_WORK TASK_
Copy each line of the material beneath that holds the word "ipynb".

----------

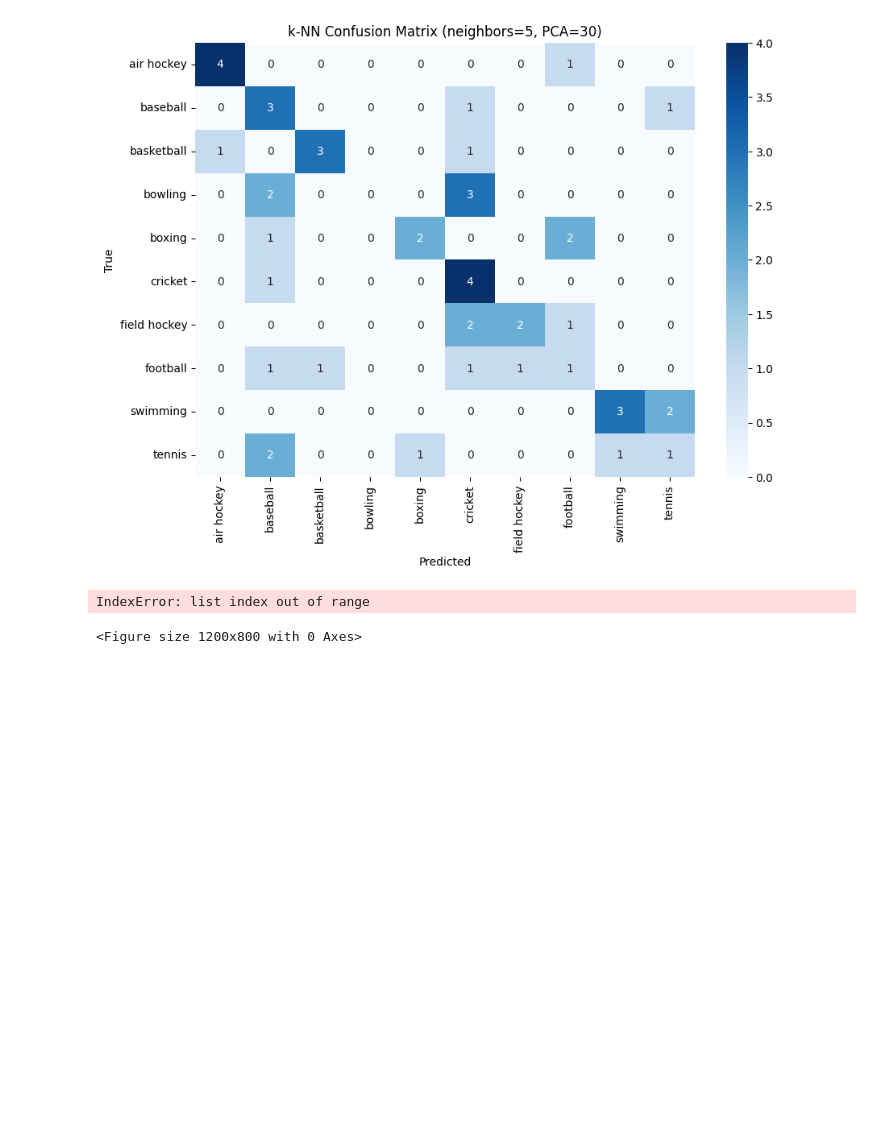
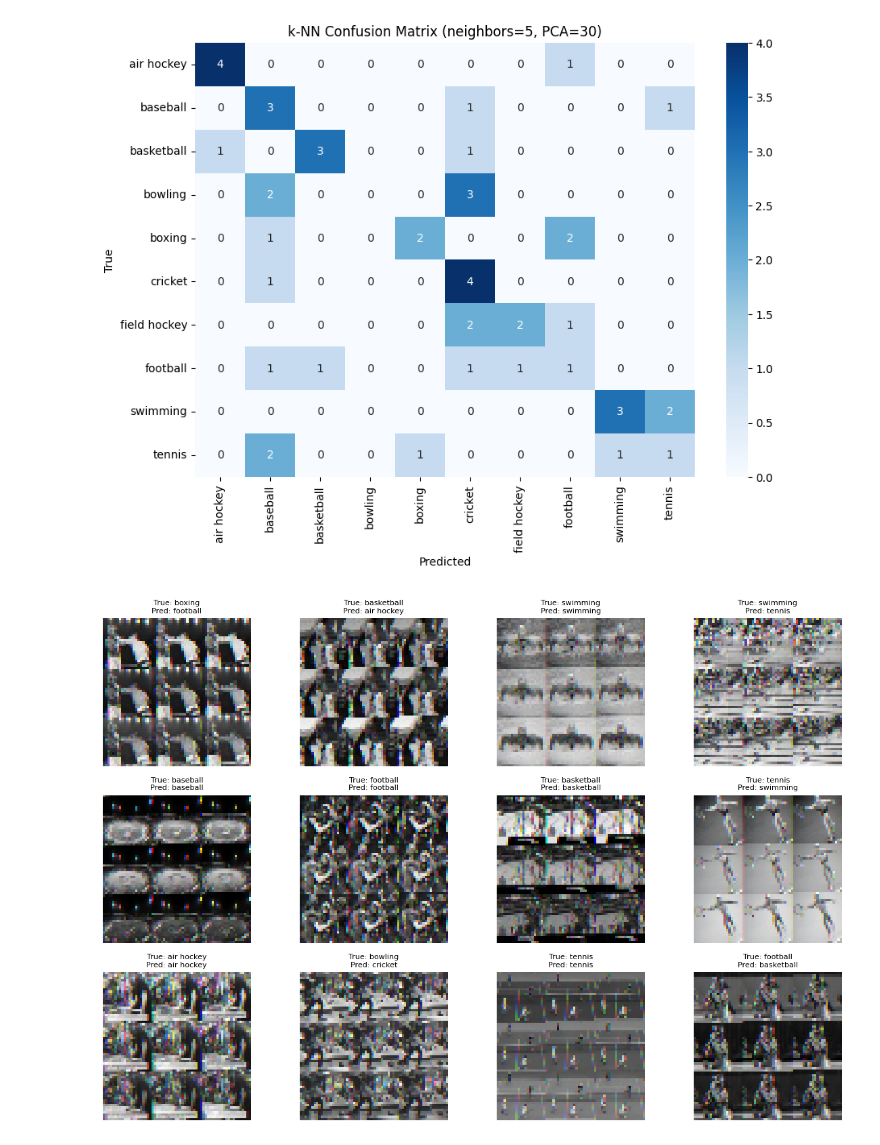
Before and after one commit to yunahc20/DATA231-FINAL, a Jupyter notebook: PCA.ipynb, the cells around one changed output. Saved outputs shown, nothing was run; the diff lists cells and outputs as text; code cells hidden in the pictures; blank space fills up the shorter version.

```diff
--- a/PCA.ipynb
+++ b/PCA.ipynb
@@ -282,24 +282,27 @@ plt.show()
 # %% [output]
 [figure]
 # %%
+orig_ids = sorted(list(selected_label_ids))
+id_to_idx = {orig: i for i, orig in enumerate(orig_ids)}
+img_h, img_w = 64, 64
+X_test_pixels = X_test.reshape(-1, img_h, img_w, 3)
 indices = np.random.choice(len(X_test_pixels), size=12, replace=False)
 
 plt.figure(figsize=(12, 8))
-
 for i, idx in enumerate(indices):
     img = X_test_pixels[idx]
     img_show = np.clip(img * 255, 0, 255).astype("uint8")
-
-    true_label = class_names[y_test[idx]]
-    pred_label = class_names[final_knn_preds[idx]]
-
+    orig_true = int(y_test[idx])
+    orig_pred = int(final_knn_preds[idx])
+    true_idx = id_to_idx[orig_true]
+    pred_idx = id_to_idx[orig_pred]
+    true_label = class_names[true_idx]
+    pred_label = class_names[pred_idx]
     plt.subplot(3, 4, i + 1)
     plt.imshow(img_show)
     plt.axis("off")
     plt.title(f"True: {true_label}\nPred: {pred_label}", fontsize=8)
-
 plt.tight_layout()
 plt.show()
 # %% [output]
-IndexError: list index out of range
-<Figure size 1200x800 with 0 Axes>
+[figure, added]
```
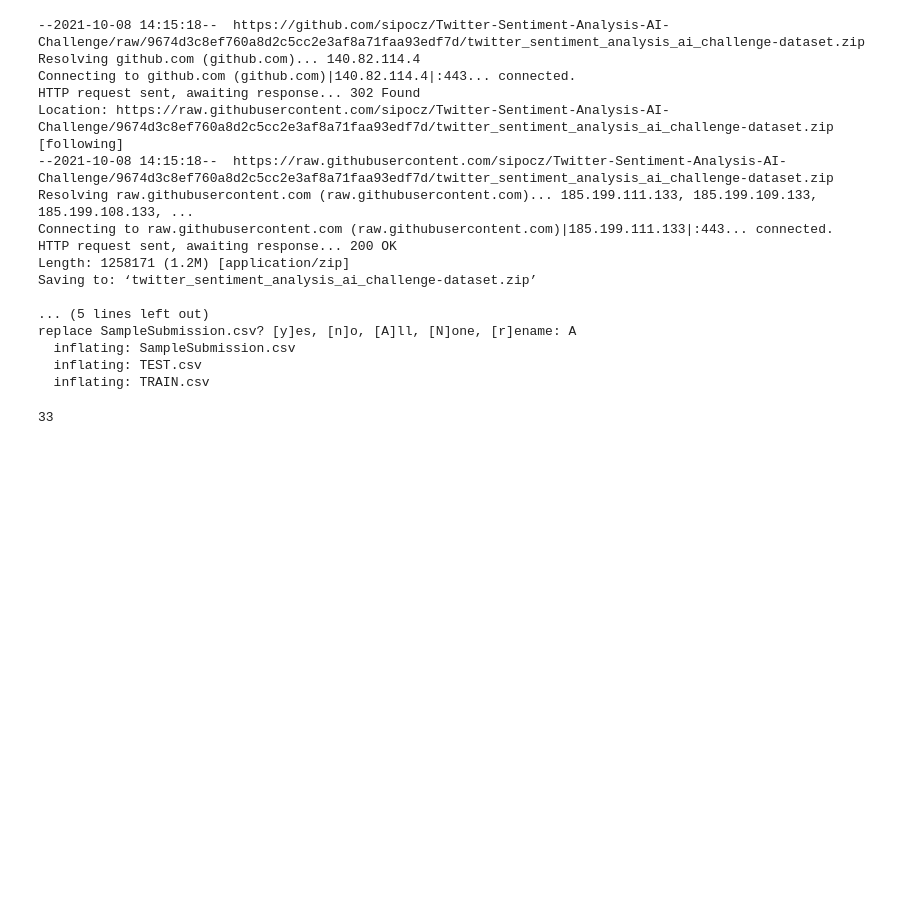
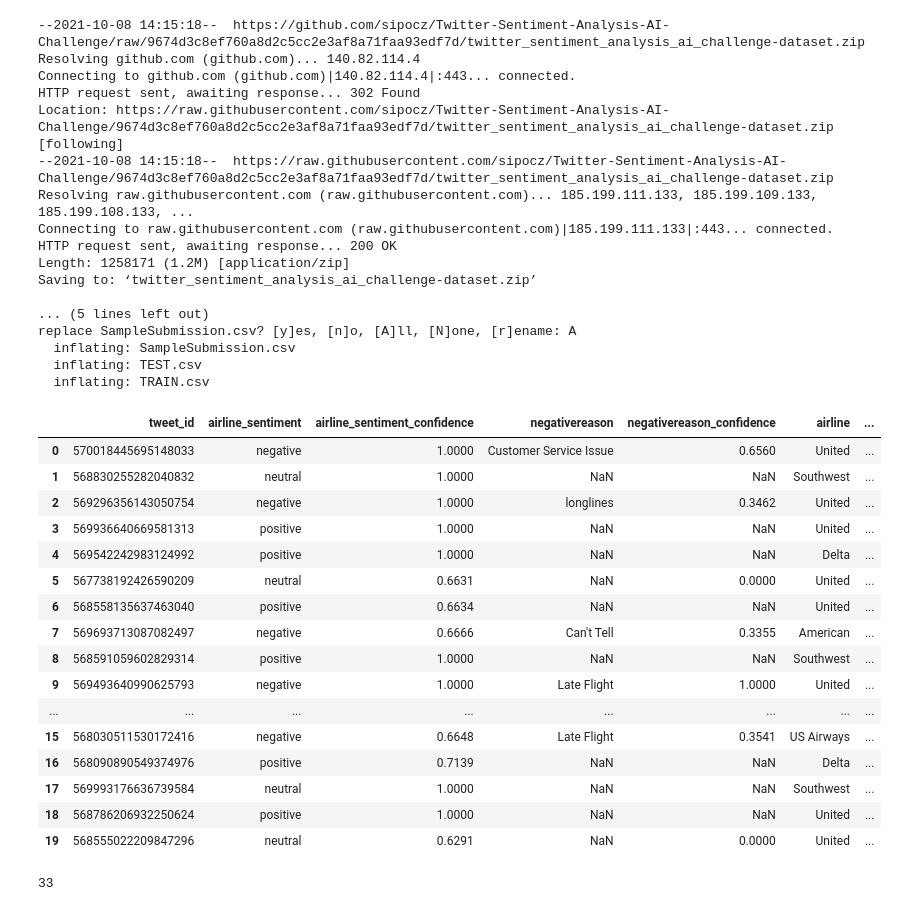
Before and after one commit to sipocz/Twitter-Sentiment-Analysis-AI-Challenge, a Jupyter notebook: Sentiment_Net.ipynb, the cells around one changed output. Cells and saved outputs as stored; diff of their text form; code cells hidden in the pictures; blank space fills up the shorter version.

```diff
--- a/Sentiment_Net.ipynb
+++ b/Sentiment_Net.ipynb
@@ -251,6 +251,26 @@ replace SampleSubmission.csv? [y]es, [n]o, [A]ll, [N]one, [r]ename: A
   inflating: TRAIN.csv
 # %%
 df=pd.read_csv("TRAIN.csv")
+# %%
+df.head(20)
+# %% [output]
+|  | tweet_id | airline_sentiment | airline_sentiment_confidence | negativereason | negativereason_confidence | airline | ... |
+| 0 | 570018445695148033 | negative | 1.0000 | Customer Service Issue | 0.6560 | United | ... |
+| 1 | 568830255282040832 | neutral | 1.0000 | NaN | NaN | Southwest | ... |
+| 2 | 569296356143050754 | negative | 1.0000 | longlines | 0.3462 | United | ... |
+| 3 | 569936640669581313 | positive | 1.0000 | NaN | NaN | United | ... |
+| 4 | 569542242983124992 | positive | 1.0000 | NaN | NaN | Delta | ... |
+| 5 | 567738192426590209 | neutral | 0.6631 | NaN | 0.0000 | United | ... |
+| 6 | 568558135637463040 | positive | 0.6634 | NaN | NaN | United | ... |
+| 7 | 569693713087082497 | negative | 0.6666 | Can't Tell | 0.3355 | American | ... |
+| 8 | 568591059602829314 | positive | 1.0000 | NaN | NaN | Southwest | ... |
+| 9 | 569493640990625793 | negative | 1.0000 | Late Flight | 1.0000 | United | ... |
+| ... | ... | ... | ... | ... | ... | ... | ... |
+| 15 | 568030511530172416 | negative | 0.6648 | Late Flight | 0.3541 | US Airways | ... |
+| 16 | 568090890549374976 | positive | 0.7139 | NaN | NaN | Delta | ... |
+| 17 | 569993176636739584 | neutral | 1.0000 | NaN | NaN | Southwest | ... |
+| 18 | 568786206932250624 | positive | 1.0000 | NaN | NaN | United | ... |
+| 19 | 568555022209847296 | neutral | 0.6291 | NaN | 0.0000 | United | ... |
 # %%
 df["clean_text"]=sentences_list[2640:]
 # %%
```
Also changed, not shown: parts of 14 cells of this notebook.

----------

_ANSWER TO THE EXERCISE_
Before and after one commit to yunahc20/DATA231-FINAL, a Jupyter notebook: PCA.ipynb, the cells around one changed output. Saved outputs shown, nothing was run; the diff lists cells and outputs as text; code cells hidden in the pictures; blank space fills up the shorter version.
--- a/PCA.ipynb
+++ b/PCA.ipynb
Before and after one commit to sipocz/Twitter-Sentiment-Analysis-AI-Challenge, a Jupyter notebook: Sentiment_Net.ipynb, the cells around one changed output. Cells and saved outputs as stored; diff of their text form; code cells hidden in the pictures; blank space fills up the shorter version.
--- a/Sentiment_Net.ipynb
+++ b/Sentiment_Net.ipynb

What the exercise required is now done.